-- Records for this exercise follows --

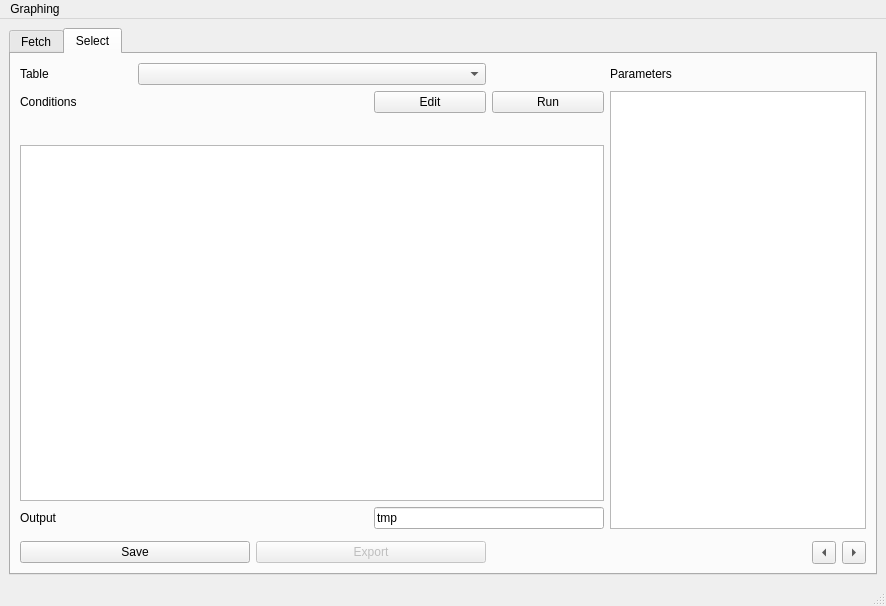
Qt form layouts/main_window.ui (hitranonline/hapiest) before a commit.
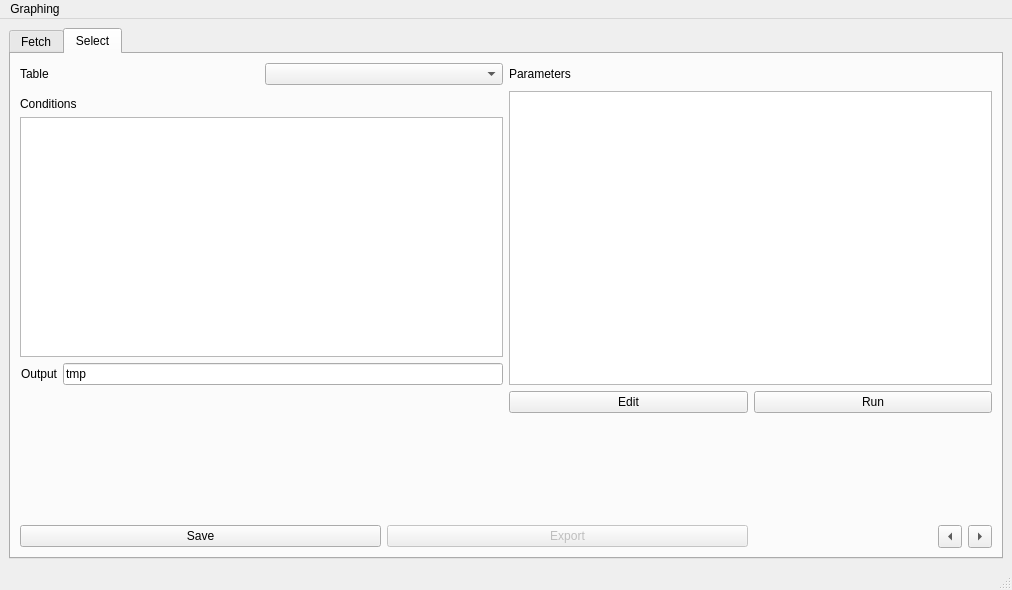
The same form after that commit.

Commit message: Made a few bug-fixes, changed the layout a lot.

Patch:
```diff
--- a/layouts/main_window.ui
+++ b/layouts/main_window.ui
@@ -6,8 +6,8 @@
    <rect>
     <x>0</x>
     <y>0</y>
-       <width>886</width>
-       <height>606</height>
+       <width>1012</width>
+       <height>590</height>
    </rect>
   </property>
   <property name="sizePolicy">
@@ -45,7 +45,7 @@
        <property name="sizeConstraint">
            <enum>QLayout::SetDefaultConstraint</enum>
        </property>
-       <item row="0" column="0">
+       <item row="0" column="1">
      <widget class="QTabWidget" name="tabWidget">
       <property name="sizePolicy">
        <sizepolicy hsizetype="Expanding" vsizetype="Expanding">
@@ -481,8 +481,12 @@
         <string>Select</string>
        </attribute>
           <layout class="QGridLayout" name="gridLayout_2">
-              <item row="1" column="6" rowspan="4" colspan="2">
-                  <widget class="QListWidget" name="select_parameter_list"/>
+              <item row="6" column="1" colspan="2">
+                  <widget class="QPushButton" name="save_button">
+                      <property name="text">
+                          <string>Save</string>
+                      </property>
+                  </widget>
               </item>
               <item row="6" column="3" colspan="2">
                   <widget class="QPushButton" name="export_button">
@@ -494,17 +498,7 @@
                       </property>
                   </widget>
               </item>
-              <item row="3" column="1" colspan="5">
-                  <widget class="QTextEdit" name="select_expression"/>
-              </item>
-              <item row="1" column="1" colspan="2">
-                  <widget class="QLabel" name="label_11">
-                      <property name="text">
-                          <string>Conditions</string>
-                      </property>
-                  </widget>
-              </item>
-              <item row="6" column="7">
+              <item row="6" column="6">
                   <layout class="QHBoxLayout" name="horizontalLayout">
                       <item>
                           <widget class="QToolButton" name="back_button">
@@ -528,76 +522,132 @@
                       </item>
                   </layout>
               </item>
-              <item row="1" column="5">
+              <item row="3" column="1" colspan="5">
+                  <widget class="QWidget" name="select_error_container" native="true">
+                      <property name="sizePolicy">
+                          <sizepolicy hsizetype="Preferred" vsizetype="Preferred">
+                              <horstretch>0</horstretch>
+                              <verstretch>0</verstretch>
+                          </sizepolicy>
+                      </property>
+                      <property name="minimumSize">
+                          <size>
+                              <width>100</width>
+                              <height>20</height>
+                          </size>
+                      </property>
+                      <zorder>label_11</zorder>
+                      <zorder>select_expression</zorder>
+                      <zorder>label_11</zorder>
+                  </widget>
+              </item>
+              <item row="3" column="1" colspan="6">
+                  <widget class="QWidget" name="table_container" native="true">
+                      <property name="minimumSize">
+                          <size>
+                              <width>0</width>
+                              <height>100</height>
+                          </size>
+                      </property>
+                      <zorder>gridLayoutWidget</zorder>
+                  </widget>
+              </item>
+              <item row="1" column="1" colspan="6">
+                  <layout class="QGridLayout" name="gridLayout_4">
+                      <property name="sizeConstraint">
+                          <enum>QLayout::SetDefaultConstraint</enum>
+                      </property>
+                      <item row="2" column="2" rowspan="2">
+                          <widget class="QListWidget" name="select_parameter_list"/>
+                      </item>
+                      <item row="0" column="2">
+                          <widget class="QLabel" name="label_10">
+                              <property name="text">
+                                  <string>Parameters</string>
+                              </property>
+                          </widget>
+                      </item>
+                      <item row="4" column="2">
+                          <layout class="QHBoxLayout" name="horizontalLayout_3">
+                              <item>
+                                  <widget class="QPushButton" name="edit_button">
+                                      <property name="text">
+                                          <string>Edit</string>
+                                      </property>
+                                  </widget>
+                              </item>
+                              <item>
                   <widget class="QPushButton" name="run_button">
                       <property name="text">
                           <string>Run</string>
                       </property>
                   </widget>
               </item>
-              <item row="6" column="1" colspan="2">
-                  <widget class="QPushButton" name="save_button">
+                          </layout>
+                      </item>
+                      <item row="3" column="1">
+                          <layout class="QVBoxLayout" name="verticalLayout_2">
+                              <item>
+                                  <widget class="QLabel" name="label_11">
+                                      <property name="maximumSize">
+                                          <size>
+                                              <width>16777215</width>
+                                              <height>20</height>
+                                          </size>
+                                      </property>
                       <property name="text">
-                          <string>Save</string>
+                                          <string>Conditions</string>
                       </property>
                   </widget>
               </item>
-              <item row="0" column="6">
-                  <widget class="QLabel" name="label_10">
-                      <property name="text">
-                          <string>Parameters</string>
+                              <item>
+                                  <widget class="QTextEdit" name="select_expression">
+                                      <property name="maximumSize">
+                                          <size>
+                                              <width>16777215</width>
+                                              <height>16777215</height>
+                                          </size>
                       </property>
                   </widget>
               </item>
-              <item row="4" column="1" colspan="3">
+                              <item>
+                                  <layout class="QHBoxLayout" name="horizontalLayout_4">
+                                      <item>
                   <widget class="QLabel" name="label_13">
                       <property name="text">
                           <string>Output</string>
                       </property>
+                                              <property name="alignment">
+                                                  <set>Qt::AlignRight|Qt::AlignTrailing|Qt::AlignVCenter</set>
+                                              </property>
                   </widget>
               </item>
-              <item row="0" column="2" colspan="3">
-                  <widget class="QComboBox" name="table_name"/>
-              </item>
-              <item row="4" column="4" colspan="2">
+                                      <item>
                   <widget class="QLineEdit" name="output_name">
                       <property name="text">
                           <string>tmp</string>
                       </property>
                   </widget>
               </item>
+                                  </layout>
+                              </item>
+                          </layout>
+                      </item>
               <item row="0" column="1">
+                          <layout class="QHBoxLayout" name="horizontalLayout_5">
+                              <item>
                   <widget class="QLabel" name="label_9">
                       <property name="text">
                           <string>Table</string>
                       </property>
                   </widget>
               </item>
-              <item row="1" column="4">
-                  <widget class="QPushButton" name="edit_button">
-                      <property name="text">
-                          <string>Edit</string>
-                      </property>
-                  </widget>
-              </item>
-              <item row="5" column="1" colspan="7">
-                  <widget class="QWidget" name="table_container" native="true"/>
-              </item>
-              <item row="2" column="1" colspan="5">
-                  <widget class="QWidget" name="select_error_container" native="true">
-                      <property name="sizePolicy">
-                          <sizepolicy hsizetype="Preferred" vsizetype="Preferred">
-                              <horstretch>0</horstretch>
-                              <verstretch>0</verstretch>
-                          </sizepolicy>
-                      </property>
-                      <property name="minimumSize">
-                          <size>
-                              <width>100</width>
-                              <height>20</height>
-                          </size>
-                      </property>
-                  </widget>
+                              <item>
+                                  <widget class="QComboBox" name="table_name"/>
+                              </item>
+                          </layout>
+                      </item>
+                  </layout>
               </item>
           </layout>
       </widget>
@@ -610,7 +660,7 @@
     <rect>
      <x>0</x>
      <y>0</y>
-        <width>886</width>
+        <width>1012</width>
      <height>21</height>
     </rect>
    </property>
```
Lines whose indentation alone changed are shown as unchanged. The commit also changes 4 other files.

-- Records for this exercise concluded --

◆ **Task to carry out**
Each record above must be retyped exactly as given, with the images excluded.

◆ **Task response**
Qt form layouts/main_window.ui (hitranonline/hapiest) before a commit.
The same form after that commit.

Commit message: Made a few bug-fixes, changed the layout a lot.

Patch:
```diff
--- a/layouts/main_window.ui
+++ b/layouts/main_window.ui
@@ -6,8 +6,8 @@
    <rect>
     <x>0</x>
     <y>0</y>
-       <width>886</width>
-       <height>606</height>
+       <width>1012</width>
+       <height>590</height>
    </rect>
   </property>
   <property name="sizePolicy">
@@ -45,7 +45,7 @@
        <property name="sizeConstraint">
            <enum>QLayout::SetDefaultConstraint</enum>
        </property>
-       <item row="0" column="0">
+       <item row="0" column="1">
      <widget class="QTabWidget" name="tabWidget">
       <property name="sizePolicy">
        <sizepolicy hsizetype="Expanding" vsizetype="Expanding">
@@ -481,8 +481,12 @@
         <string>Select</string>
        </attribute>
           <layout class="QGridLayout" name="gridLayout_2">
-              <item row="1" column="6" rowspan="4" colspan="2">
-                  <widget class="QListWidget" name="select_parameter_list"/>
+              <item row="6" column="1" colspan="2">
+                  <widget class="QPushButton" name="save_button">
+                      <property name="text">
+                          <string>Save</string>
+                      </property>
+                  </widget>
               </item>
               <item row="6" column="3" colspan="2">
                   <widget class="QPushButton" name="export_button">
@@ -494,17 +498,7 @@
                       </property>
                   </widget>
               </item>
-              <item row="3" column="1" colspan="5">
-                  <widget class="QTextEdit" name="select_expression"/>
-              </item>
-              <item row="1" column="1" colspan="2">
-                  <widget class="QLabel" name="label_11">
-                      <property name="text">
-                          <string>Conditions</string>
-                      </property>
-                  </widget>
-              </item>
-              <item row="6" column="7">
+              <item row="6" column="6">
                   <layout class="QHBoxLayout" name="horizontalLayout">
                       <item>
                           <widget class="QToolButton" name="back_button">
@@ -528,76 +522,132 @@
                       </item>
                   </layout>
               </item>
-              <item row="1" column="5">
+              <item row="3" column="1" colspan="5">
+                  <widget class="QWidget" name="select_error_container" native="true">
+                      <property name="sizePolicy">
+                          <sizepolicy hsizetype="Preferred" vsizetype="Preferred">
+                              <horstretch>0</horstretch>
+                              <verstretch>0</verstretch>
+                          </sizepolicy>
+                      </property>
+                      <property name="minimumSize">
+                          <size>
+                              <width>100</width>
+                              <height>20</height>
+                          </size>
+                      </property>
+                      <zorder>label_11</zorder>
+                      <zorder>select_expression</zorder>
+                      <zorder>label_11</zorder>
+                  </widget>
+              </item>
+              <item row="3" column="1" colspan="6">
+                  <widget class="QWidget" name="table_container" native="true">
+                      <property name="minimumSize">
+                          <size>
+                              <width>0</width>
+                              <height>100</height>
+                          </size>
+                      </property>
+                      <zorder>gridLayoutWidget</zorder>
+                  </widget>
+              </item>
+              <item row="1" column="1" colspan="6">
+                  <layout class="QGridLayout" name="gridLayout_4">
+                      <property name="sizeConstraint">
+                          <enum>QLayout::SetDefaultConstraint</enum>
+                      </property>
+                      <item row="2" column="2" rowspan="2">
+                          <widget class="QListWidget" name="select_parameter_list"/>
+                      </item>
+                      <item row="0" column="2">
+                          <widget class="QLabel" name="label_10">
+                              <property name="text">
+                                  <string>Parameters</string>
+                              </property>
+                          </widget>
+                      </item>
+                      <item row="4" column="2">
+                          <layout class="QHBoxLayout" name="horizontalLayout_3">
+                              <item>
+                                  <widget class="QPushButton" name="edit_button">
+                                      <property name="text">
+                                          <string>Edit</string>
+                                      </property>
+                                  </widget>
+                              </item>
+                              <item>
                   <widget class="QPushButton" name="run_button">
                       <property name="text">
                           <string>Run</string>
                       </property>
                   </widget>
               </item>
-              <item row="6" column="1" colspan="2">
-                  <widget class="QPushButton" name="save_button">
+                          </layout>
+                      </item>
+                      <item row="3" column="1">
+                          <layout class="QVBoxLayout" name="verticalLayout_2">
+                              <item>
+                                  <widget class="QLabel" name="label_11">
+                                      <property name="maximumSize">
+                                          <size>
+                                              <width>16777215</width>
+                                              <height>20</height>
+                                          </size>
+                                      </property>
                       <property name="text">
-                          <string>Save</string>
+                                          <string>Conditions</string>
                       </property>
                   </widget>
               </item>
-              <item row="0" column="6">
-                  <widget class="QLabel" name="label_10">
-                      <property name="text">
-                          <string>Parameters</string>
+                              <item>
+                                  <widget class="QTextEdit" name="select_expression">
+                                      <property name="maximumSize">
+                                          <size>
+                                              <width>16777215</width>
+                                              <height>16777215</height>
+                                          </size>
                       </property>
                   </widget>
               </item>
-              <item row="4" column="1" colspan="3">
+                              <item>
+                                  <layout class="QHBoxLayout" name="horizontalLayout_4">
+                                      <item>
                   <widget class="QLabel" name="label_13">
                       <property name="text">
                           <string>Output</string>
                       </property>
+                                              <property name="alignment">
+                                                  <set>Qt::AlignRight|Qt::AlignTrailing|Qt::AlignVCenter</set>
+                                              </property>
                   </widget>
               </item>
-              <item row="0" column="2" colspan="3">
-                  <widget class="QComboBox" name="table_name"/>
-              </item>
-              <item row="4" column="4" colspan="2">
+                                      <item>
                   <widget class="QLineEdit" name="output_name">
                       <property name="text">
                           <string>tmp</string>
                       </property>
                   </widget>
               </item>
+                                  </layout>
+                              </item>
+                          </layout>
+                      </item>
               <item row="0" column="1">
+                          <layout class="QHBoxLayout" name="horizontalLayout_5">
+                              <item>
                   <widget class="QLabel" name="label_9">
                       <property name="text">
                           <string>Table</string>
                       </property>
                   </widget>
               </item>
-              <item row="1" column="4">
-                  <widget class="QPushButton" name="edit_button">
-                      <property name="text">
-                          <string>Edit</string>
-                      </property>
-                  </widget>
-              </item>
-              <item row="5" column="1" colspan="7">
-                  <widget class="QWidget" name="table_container" native="true"/>
-              </item>
-              <item row="2" column="1" colspan="5">
-                  <widget class="QWidget" name="select_error_container" native="true">
-                      <property name="sizePolicy">
-                          <sizepolicy hsizetype="Preferred" vsizetype="Preferred">
-                              <horstretch>0</horstretch>
-                              <verstretch>0</verstretch>
-                          </sizepolicy>
-                      </property>
-                      <property name="minimumSize">
-                          <size>
-                              <width>100</width>
-                              <height>20</height>
-                          </size>
-                      </property>
-                  </widget>
+                              <item>
+                                  <widget class="QComboBox" name="table_name"/>
+                              </item>
+                          </layout>
+                      </item>
+                  </layout>
               </item>
           </layout>
       </widget>
@@ -610,7 +660,7 @@
     <rect>
      <x>0</x>
      <y>0</y>
-        <width>886</width>
+        <width>1012</width>
      <height>21</height>
     </rect>
    </property>
```
Lines whose indentation alone changed are shown as unchanged. The commit also changes 4 other files.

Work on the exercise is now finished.